LONG BEFORE Noah built his ark, man was grappling with how to live with nature.
Nowhere is it more complicated than in our efforts to preserve nature through artificial means. Consider the dilemma at Assateague Island, where the government plans Herculean measures to protect that sand barrier from natural forces.
Ocean waves and winds incessantly move the sands of Assateague, slowly thinning the 37-mile-long island and pushing it closer to the mainland.
The National Park Service plans to dredge millions of cubic yards of sand from offshore to widen a five-mile stretch of the beach. Work on the $43 million project is to begin this fall, "to restore the integrity of island," a park official explains.
But restoring the fragile island by dumping tons of sand atop it risks destroying the natural features now there, including rare species. Not to mention damage to the ecosystem of the shoals and bottoms that are to be mined for the sand fill.
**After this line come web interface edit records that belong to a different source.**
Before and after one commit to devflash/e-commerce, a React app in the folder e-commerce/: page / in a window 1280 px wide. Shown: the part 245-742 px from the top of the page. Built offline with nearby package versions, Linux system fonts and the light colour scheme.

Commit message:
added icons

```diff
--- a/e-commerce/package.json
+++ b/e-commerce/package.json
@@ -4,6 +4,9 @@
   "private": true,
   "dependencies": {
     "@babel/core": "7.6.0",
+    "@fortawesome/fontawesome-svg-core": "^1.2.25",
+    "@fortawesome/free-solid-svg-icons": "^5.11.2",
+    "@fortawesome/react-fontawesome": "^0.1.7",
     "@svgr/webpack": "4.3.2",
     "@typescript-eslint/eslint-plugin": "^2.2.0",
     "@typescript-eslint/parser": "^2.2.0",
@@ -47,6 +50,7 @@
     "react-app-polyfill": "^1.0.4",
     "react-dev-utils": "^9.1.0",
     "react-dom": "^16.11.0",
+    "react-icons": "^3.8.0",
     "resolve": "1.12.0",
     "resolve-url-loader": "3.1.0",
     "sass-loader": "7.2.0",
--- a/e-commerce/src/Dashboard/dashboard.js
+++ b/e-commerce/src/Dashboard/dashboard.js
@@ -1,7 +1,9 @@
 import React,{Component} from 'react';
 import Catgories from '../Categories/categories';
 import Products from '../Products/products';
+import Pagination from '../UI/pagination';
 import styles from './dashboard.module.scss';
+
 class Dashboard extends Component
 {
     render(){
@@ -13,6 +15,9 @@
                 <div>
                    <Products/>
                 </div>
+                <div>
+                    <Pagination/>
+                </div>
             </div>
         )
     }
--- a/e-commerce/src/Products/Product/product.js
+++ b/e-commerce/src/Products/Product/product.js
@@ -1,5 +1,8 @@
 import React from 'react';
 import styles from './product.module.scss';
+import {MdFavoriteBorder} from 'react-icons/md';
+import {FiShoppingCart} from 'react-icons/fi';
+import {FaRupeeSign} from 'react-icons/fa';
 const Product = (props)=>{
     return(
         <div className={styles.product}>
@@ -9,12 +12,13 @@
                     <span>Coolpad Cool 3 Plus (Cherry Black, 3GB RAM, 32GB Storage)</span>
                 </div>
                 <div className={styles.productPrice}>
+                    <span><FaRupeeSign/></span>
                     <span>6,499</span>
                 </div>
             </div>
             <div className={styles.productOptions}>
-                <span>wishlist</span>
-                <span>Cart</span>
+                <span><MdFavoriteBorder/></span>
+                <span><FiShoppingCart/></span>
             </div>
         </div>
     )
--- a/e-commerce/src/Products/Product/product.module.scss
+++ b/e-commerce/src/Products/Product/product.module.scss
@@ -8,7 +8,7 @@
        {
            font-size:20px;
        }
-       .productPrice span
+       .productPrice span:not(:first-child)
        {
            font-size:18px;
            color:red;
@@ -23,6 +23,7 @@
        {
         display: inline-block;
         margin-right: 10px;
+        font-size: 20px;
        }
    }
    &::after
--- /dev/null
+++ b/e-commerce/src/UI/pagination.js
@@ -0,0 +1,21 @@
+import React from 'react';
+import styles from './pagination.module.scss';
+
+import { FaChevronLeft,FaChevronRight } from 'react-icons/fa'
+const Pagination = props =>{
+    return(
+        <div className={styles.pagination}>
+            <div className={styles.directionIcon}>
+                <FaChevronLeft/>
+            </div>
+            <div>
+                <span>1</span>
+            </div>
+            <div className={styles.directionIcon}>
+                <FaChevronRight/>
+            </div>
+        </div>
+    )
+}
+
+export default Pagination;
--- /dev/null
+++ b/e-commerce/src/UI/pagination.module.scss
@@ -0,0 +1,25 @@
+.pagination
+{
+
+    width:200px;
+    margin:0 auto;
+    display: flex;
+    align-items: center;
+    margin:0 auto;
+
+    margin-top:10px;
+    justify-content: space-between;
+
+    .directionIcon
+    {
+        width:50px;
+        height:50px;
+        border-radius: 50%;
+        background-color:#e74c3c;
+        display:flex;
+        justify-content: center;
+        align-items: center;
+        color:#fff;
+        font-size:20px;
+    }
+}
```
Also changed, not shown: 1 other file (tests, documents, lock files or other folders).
Park officials insist the aim is not to protect mainland properties from the ocean by reinforcing the island barrier. They want to restore the island's sand that has been unnaturally eroded by a stone jetty since 1935. That jetty, built by the Corps of Engineers, protects the inlet that separates Assateague from Ocean City. It's important for coastal fishing, boating and recreation.
Preserving Assateague Island National Seashore, established 35 years ago, as an outstanding, publicly accessible example of barrier island ecology is a worthwhile goal.
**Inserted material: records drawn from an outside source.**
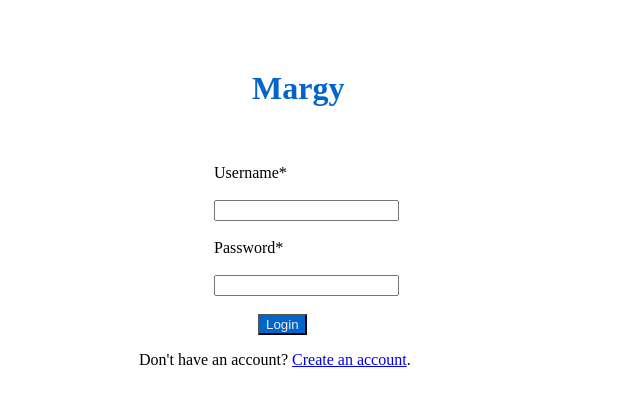
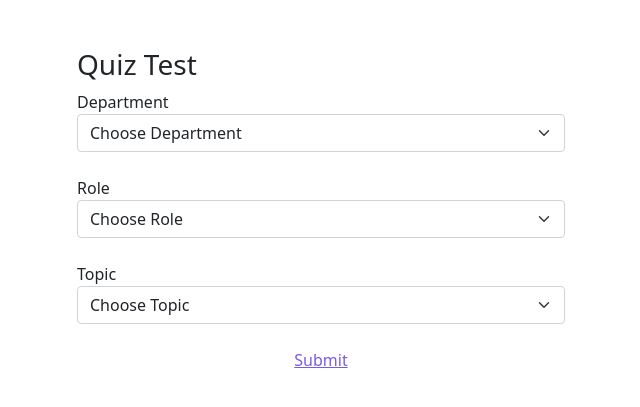
Before and after one commit to yuvaraj2708/aptitude, a Django app: page / in a window 1280 px wide. Shown: the top 407 px of the page, without its empty margins (319-959 px from the left). Run offline with Django 4.2, Linux system fonts and the light colour scheme; data comes from the database, SQL or seed files in the repository; both versions use the stored data as it was after the commit.

Commit message:
simple Arange

```diff
--- a/Quiz/models.py
+++ b/Quiz/models.py
@@ -66,17 +66,17 @@
 
 
 class Role(models.Model):
-    Department = models.ForeignKey(Department, on_delete=models.CASCADE,null=True)
+    department = models.ForeignKey(Department, on_delete=models.CASCADE,null=True)
     name = models.CharField(max_length=40,null=True,blank=True)
 
     def __str__(self):
         return self.name
 
 class Topic(models.Model):
-    Role = models.ForeignKey(Department,on_delete=models.CASCADE,null=True)
-    name = models.CharField(max_length=100,blank=True,null=True)
+    role = models.ForeignKey(Role, on_delete=models.CASCADE,null=True)
+    name = models.CharField(max_length=100,null=True,blank=True)
     def __str__(self):
-        return self.name()
+        return str(self.name)
 
 class Person(models.Model):
     name = models.CharField(max_length=124,null=True,blank=True)
--- a/Quiz/templates/depart.html
+++ b/Quiz/templates/depart.html
@@ -9,40 +9,43 @@
 </head>
 <body>
 <div class="container mt-5" style="width:40%">
-    <h3>Choose the Departments </h3>
-    <label for="country">Department</label>
-    <select class="form-select" aria-label="Default select example" id="country" onchange="departmentfield()">
+    <h3>Quiz Test </h3>
+    <label for="department">Department</label>
+
+    <select class="form-select" aria-label="Default select example" id="department" onchange="departmentfield()">
         <option selected>Choose Department</option>
         {% for i in department %}
             <option value="{{i.id}}" {% if request.GET.department == i.id|lower %}selected{% endif %}>{{i.name}}</option>
         {% endfor %}
     </select>
     <br/>
-    <label for="state">Role</label>
-    <select class="form-select" aria-label="Default select example" id="state" onchange="rolefield()">
+
+    <label for="role">Role</label>
+    <select class="form-select" aria-label="Default select example" id="role" onchange="rolefield()">
         <option selected>Choose Role</option>
         {% for i in role %}
             <option value="{{i.id}}" {% if request.GET.role == i.id|lower %}selected{% endif %}>{{i.name}}</option>
         {% endfor %}
     </select>
 <br/>
-    <label for="district">Topic</label>
-    <select class="form-select" aria-label="Default select example" id="district">
+
+    <label for="topic">Topic</label>
+    <select class="form-select" aria-label="Default select example" id="topic">
         <option selected>Choose Topic</option>
         {% for i in topic %}
             <option value="{{i.id}}">{{i.name}}</option>
         {% endfor %}
         </select><br>
 
-      <a href="/test" <button type="submit" style=" justify-content: center; display: flex;color: rgb(120, 93, 226);    ">Submit</button></a>
+      <a href="/test" <button type="submit" style=" justify-content: center; display: flex;color: rgb(120, 93, 226); ">Submit</button></a>
     <br/>
 </div>
 <script>
     function departmentfield(){
         departmentid = document.getElementById('department').value;
-        window.location = "/?country="+departmentid;
+        window.location = "/?department="+departmentid;
     }
-    function statefield(){
+    function rolefield(){
        roleid = document.getElementById('role').value;
        window.location = "/?department="+'{{request.GET.department}}'+"&role="+roleid;
     }
--- a/Quiz/urls.py
+++ b/Quiz/urls.py
@@ -4,9 +4,9 @@
 
 urlpatterns = [
     path('admin/', admin.site.urls),
-    path("",views.log,name="Home"),
+    path("login/",views.log,name="Home"),
     path("register/",views.reg,name="registerpage"),
-    path("depart/",views.department,name="Dependant"),
+    path("",views.department,name="Dependant"),
     path("test/",views.Test,name="testpage"),
 
 
--- a/Quiz/views.py
+++ b/Quiz/views.py
@@ -7,8 +7,6 @@
 from .forms import *
 from django.contrib.auth.models import User
 from .models import login
-from .forms import PersonCreationForm
-from .models import Person, Role
 from .models import *
 
 # def homepage(request):
@@ -21,11 +19,11 @@
 
         if user is not None:
            login(request,user)
-           return redirect("/depart")
+           return redirect("/")
 
         else:
              messages.success(request,'Invalid username or password.')
-             return redirect("/")
+             return redirect("/depart")
     else:
         return render(request,'login.html',{})
 
@@ -37,7 +35,7 @@
         password1 = request.POST.get('password1')
         password2 =request.POST.get('password2')
 
-        if password1 == password2:
+        if password1 == password2 :
              user =User.objects.create_user(request,username=name,email=email,password1=password2)
              user.is_staff = True
              user.is_active = True
@@ -55,8 +53,6 @@
 
 
 
-def department(request):
-     return render(request,'Depart.html')
 def Test(request):
     return render(request,'Test.html')
 
@@ -64,15 +60,16 @@
 def department(request):
     departmentid = request.GET.get('department', None)
     roleid = request.GET.get('role', None)
-    Role = None
-    Topic = None
+    role = None
+    topic = None
 
     if departmentid:
         getdepartment = Department.objects.get(id=departmentid)
-        role = Role.objects.filter(country=getdepartment)
+        role = Role.objects.filter(department=getdepartment)
 
     if roleid:
         getrole = Role.objects.get(id=roleid)
-        Topic = Topic.objects.filter(role=getrole)
+
+        topic = Topic.objects.filter(role=getrole)
     department = Department.objects.all()
     return render(request, 'depart.html', locals())
```
Also changed, not shown: Quiz/forms.py (+0 -19 lines), Quiz/migrations/0005_alter_topic_role.py (added), Quiz/migrations/0006_rename_department_role_department_and_more.py (added), db.sqlite3.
But what will be preserved (and destroyed) by this venture? Nature will wash away the island over time, perhaps sooner with a major storm. Is the continuing preservation worth the effort and money?
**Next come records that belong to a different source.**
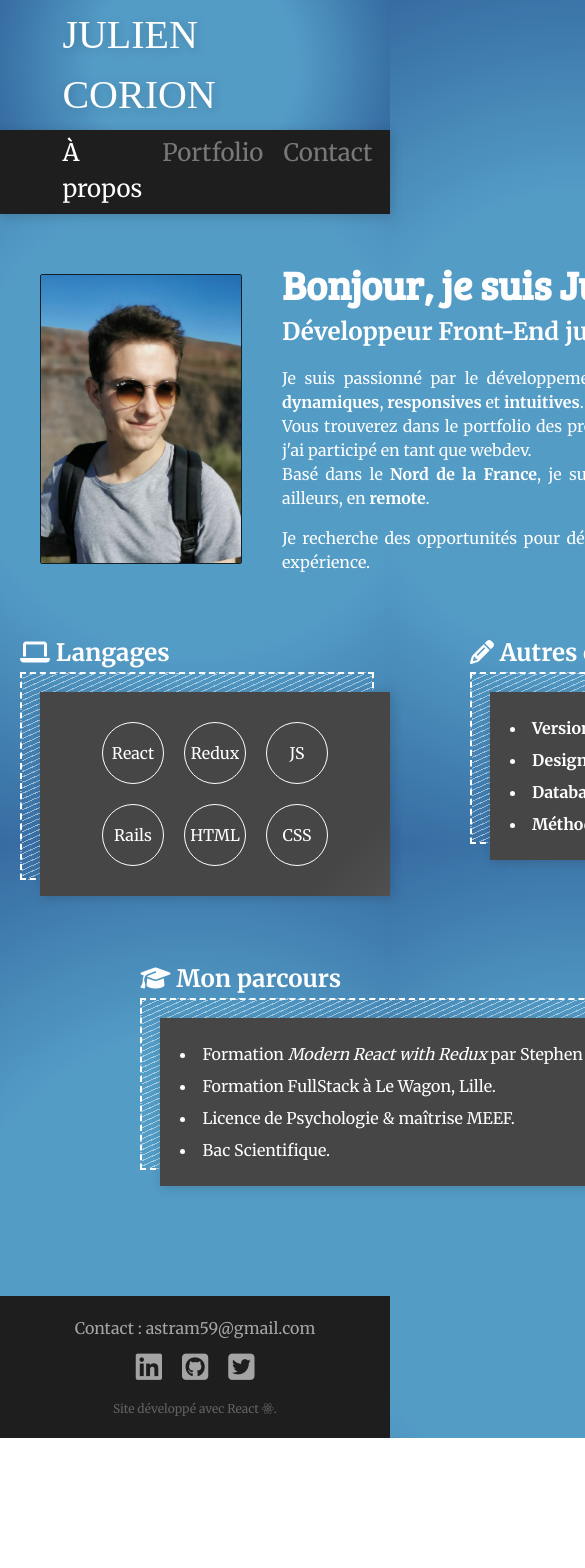
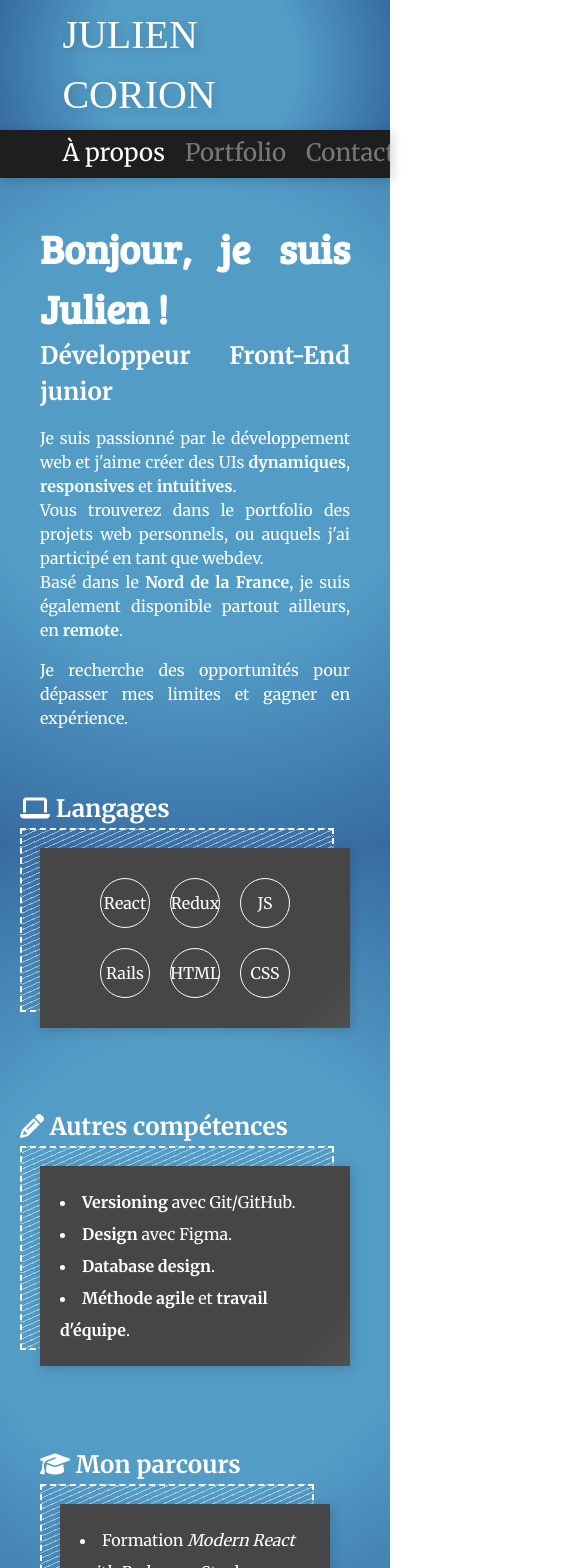
Before and after one commit to Mordhin/portfolio, a React (Create React App) app: page / in a window 390 px wide. Shown: the top 1568 px of the page, 585 px wide, since content can reach past the window. Before the commit the page ends 1438 px from the top, so only its background shows below. Built offline with nearby package versions, Linux system fonts and the light colour scheme; a web font is replaced by a local one.

Commit message:
about responsive

```diff
--- a/src/components/About.scss
+++ b/src/components/About.scss
@@ -15,3 +15,9 @@
 .description {
     text-align: justify;
 }
+
+@media (max-width: 879px) {
+  .photo img {
+    display: none;
+  }
+}
--- a/src/components/Navbar.scss
+++ b/src/components/Navbar.scss
@@ -18,6 +18,7 @@
 .name {
     background: rgb(83,156,198);
     background: radial-gradient(circle, rgba(83,156,198,1) 50%, rgba(54,107,161,1) 100%);
+    width: 100%;
     padding: 5px 16%;
     font-size: 40px;
     text-shadow: 2px 2px 10px rgba(30, 30, 30, 0.2);
@@ -28,6 +29,20 @@
     box-shadow: 2px 2px 10px rgba(30, 30, 30, 0.2);
     padding: 5px 16%;
     display: flex;
+    overflow-x: auto;
+    overflow-y: hidden;
+    white-space: nowrap;
+    &::-webkit-scrollbar {
+      background-color: transparent;
+      width: 10px;
+      height: 5px;
+  }
+
+    &::-webkit-scrollbar-thumb {
+        width: 2px;
+
+        background-color:  rgba(254, 254, 254, 0.4);
+    }
 }
 
 .nav_button {
@@ -43,9 +58,3 @@
     border-bottom: 2px solid rgb(30, 30, 30);
     color: #fefefe;
 }
-
-.blank {
-    grid-column: 3;
-
-    justify-content: flex-end;
-}
--- a/src/components/Skills.scss
+++ b/src/components/Skills.scss
@@ -1,16 +1,12 @@
 .skills {
     display: grid;
-    grid-template-columns: repeat(2, minmax(0, 1fr));
-    grid-template-rows: 1fr;
-    grid-gap: 100px;
 
-    margin: 50px 0 50px 0;
+
+    margin: 50px auto;
 }
 
-.languages {
-    grid-column: 1;
-    grid-row: 1;
-
+.languages, .others {
+  margin: 0 auto;
     h3 {
         position: relative;
         left: -20px;
@@ -19,16 +15,6 @@
 
 }
 
-.others {
-    grid-column: 2;
-    grid-row: 1;
-
-    h3 {
-        position: relative;
-        left: -20px;
-        top: -5px;
-    }
-}
 
 .language_tags {
     flex-direction: row !important;
@@ -43,6 +29,7 @@
 
 .card {
     position: relative;
+    width: fit-content;
     padding: 20px;
     /* height: 170px; */
 
@@ -51,7 +38,6 @@
     justify-content: center;
 
     line-height: 2;
-    text-align: justify;
 
     background: rgb(45,45,45);
     background: linear-gradient(315deg, rgba(80,80,80,1) 0%, rgb(70, 70, 70) 15%);
@@ -72,3 +58,40 @@
     -24deg
     ,transparent,transparent 4px, #fefefe7e 0,  #fefefe7e 5px);
 }
+
+@media (max-width: 879px) {
+    .skills {
+        grid-template-columns: 1fr;
+        grid-template-rows: 1fr 1fr;
+        grid-gap: 50px 0;
+        padding: 0px;
+    }
+    .languages {
+      grid-column: 1;
+      grid-row: 1;
+    }
+    .other {
+      grid-column: 1;
+      grid-row: 2;
+    }
+
+}
+
+@media (min-width: 880px) {
+  .skills {
+      grid-template-columns: repeat(2, minmax(0, 1fr));
+      grid-template-rows: 1fr;
+      grid-gap: 100px;
+  }
+  .languages {
+    grid-column: 1;
+    grid-row: 1;
+  }
+  .other {
+    grid-column: 2;
+    grid-row: 1;
+  }
+  .card {
+    text-align: justify;
+  }
+}
--- a/src/index.scss
+++ b/src/index.scss
@@ -17,10 +17,19 @@
 @import url('https://fonts.googleapis.com/css2?family=Bree+Serif&display=swap');
 
 
+* {
+  box-sizing: inherit;
+}
+
+html, body {
+  box-sizing: border-box;
+}
+
 html {
   overflow-y: scroll;
   overflow: overlay;
   height: 100%;
+
 }
 
 body {
@@ -31,7 +40,6 @@ body {
     font-family: 'Merriweather', serif;
     color: #fefefe;
     line-height: 1.5;
-
 }
 
 h1 {
@@ -65,7 +73,7 @@ a {
 }
 
 .wrapper {
-    width: 800px;
+    width: 100%;
     height: 100%;
     min-height: 100vh;
     margin: 0 auto;
@@ -92,3 +100,9 @@ a {
     border-radius: 5px;
     background-color: #fefefe;
 }
+
+@media (max-width: 879px) {
+  .wrapper {
+    width: 100%;
+  }
+}
```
Managing nature is not uncommon on Assateague. Rare plants are removed to a greenhouse and the island's famous wild horses are kept at sustainable levels by contraceptive drugs. The challenge is to find accommodation with nature, not to try to dominate it.